Exercise requirements
In the copy, include every record below exactly as it appears, but no pictures.

START Input material

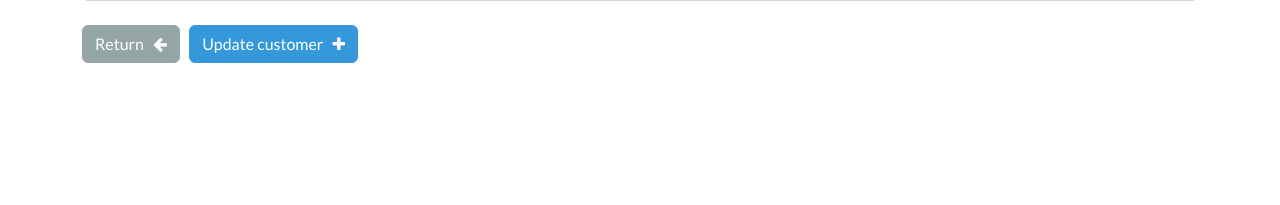
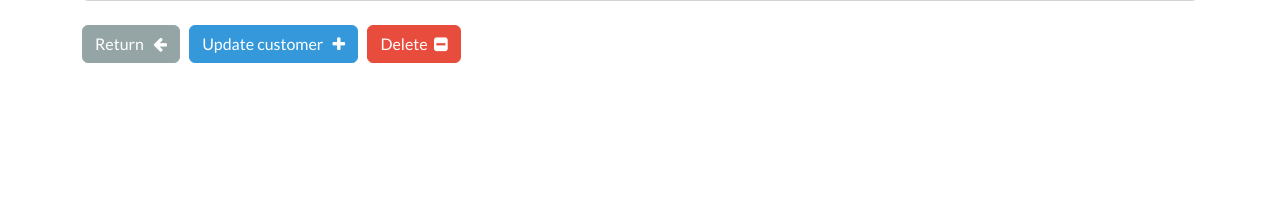
Before and after one commit to Ibezimmichael/django-crm, a Django app: page /view-customer/2 in a window 1280 px wide. Shown: the part 506-711 px from the top of the page. Run offline with Django 5.2, Linux system fonts and the light colour scheme; a user stored in the database is signed in; data comes from the database, SQL or seed files in the repository; both versions use the stored data as it was after the commit.

Commit message:
FUll crud for customers

```diff
--- a/crm/webapp/templates/webapp/view-customer.html
+++ b/crm/webapp/templates/webapp/view-customer.html
@@ -25,7 +25,7 @@
 
             <p> <strong> Address: </strong> {{customer.address}} </p>
             <p> <strong> City: </strong> {{customer.city}} </p>
-            <p> <strong> State: </strong> {{customer.province}} </p>
+            <p> <strong> State: </strong> {{customer.state}} </p>
             <p> <strong> Country: </strong> {{customer.country}} </p>
 
             <p> <strong> Creation date: </strong> {{customer.creation_date}} </p>
@@ -36,5 +36,5 @@
     &nbsp;
     <a href="{% url 'update-customer' customer.id %}" class="btn btn-info"> Update customer &nbsp; <i class="fa fa-plus" aria-hidden="true"></i> </a>
     &nbsp;
-    {% comment %} <a href="{% url 'delete-customer' customer.id %}" class="btn btn-danger"> Delete &nbsp;<i class="fa fa-minus-square" aria-hidden="true"></i> </a> {% endcomment %}
+    <a href="{% url 'delete-customer' customer.id %}" class="btn btn-danger"> Delete &nbsp;<i class="fa fa-minus-square" aria-hidden="true"></i> </a>
 {% endblock %}
--- a/crm/webapp/urls.py
+++ b/crm/webapp/urls.py
@@ -11,5 +11,6 @@ urlpatterns = [
     path("create-customer", views.create_customer, name="create-customer"),
     path("update-customer/<int:pk>", views.update_customer, name="update-customer"),
     path("view-customer/<int:pk>", views.single_customer, name="single-customer"),
+    path("delete-customer/<int:pk>", views.delete_customer, name="delete-customer"),
 
 ]
--- a/crm/webapp/views.py
+++ b/crm/webapp/views.py
@@ -86,7 +86,14 @@ def single_customer(request, pk):
     return render(request, 'webapp/view-customer.html', context=context)
 
 
+# - Delete a record
 
+@login_required(login_url='login')
+def delete_customer(request, pk):
+    customer = Customer.objects.get(id=pk)
+    customer.delete()
+    messages.success(request, "Your customer was deleted!")
+    return redirect("dashboard")
 
 
 
```
Also changed, not shown: crm/db.sqlite3.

END Input material

Finished exercise
Before and after one commit to Ibezimmichael/django-crm, a Django app: page /view-customer/2 in a window 1280 px wide. Shown: the part 506-711 px from the top of the page. Run offline with Django 5.2, Linux system fonts and the light colour scheme; a user stored in the database is signed in; data comes from the database, SQL or seed files in the repository; both versions use the stored data as it was after the commit.

Commit message:
FUll crud for customers

```diff
--- a/crm/webapp/templates/webapp/view-customer.html
+++ b/crm/webapp/templates/webapp/view-customer.html
@@ -25,7 +25,7 @@
 
             <p> <strong> Address: </strong> {{customer.address}} </p>
             <p> <strong> City: </strong> {{customer.city}} </p>
-            <p> <strong> State: </strong> {{customer.province}} </p>
+            <p> <strong> State: </strong> {{customer.state}} </p>
             <p> <strong> Country: </strong> {{customer.country}} </p>
 
             <p> <strong> Creation date: </strong> {{customer.creation_date}} </p>
@@ -36,5 +36,5 @@
     &nbsp;
     <a href="{% url 'update-customer' customer.id %}" class="btn btn-info"> Update customer &nbsp; <i class="fa fa-plus" aria-hidden="true"></i> </a>
     &nbsp;
-    {% comment %} <a href="{% url 'delete-customer' customer.id %}" class="btn btn-danger"> Delete &nbsp;<i class="fa fa-minus-square" aria-hidden="true"></i> </a> {% endcomment %}
+    <a href="{% url 'delete-customer' customer.id %}" class="btn btn-danger"> Delete &nbsp;<i class="fa fa-minus-square" aria-hidden="true"></i> </a>
 {% endblock %}
--- a/crm/webapp/urls.py
+++ b/crm/webapp/urls.py
@@ -11,5 +11,6 @@ urlpatterns = [
     path("create-customer", views.create_customer, name="create-customer"),
     path("update-customer/<int:pk>", views.update_customer, name="update-customer"),
     path("view-customer/<int:pk>", views.single_customer, name="single-customer"),
+    path("delete-customer/<int:pk>", views.delete_customer, name="delete-customer"),
 
 ]
--- a/crm/webapp/views.py
+++ b/crm/webapp/views.py
@@ -86,7 +86,14 @@ def single_customer(request, pk):
     return render(request, 'webapp/view-customer.html', context=context)
 
 
+# - Delete a record
 
+@login_required(login_url='login')
+def delete_customer(request, pk):
+    customer = Customer.objects.get(id=pk)
+    customer.delete()
+    messages.success(request, "Your customer was deleted!")
+    return redirect("dashboard")
 
 
 
```
Also changed, not shown: crm/db.sqlite3.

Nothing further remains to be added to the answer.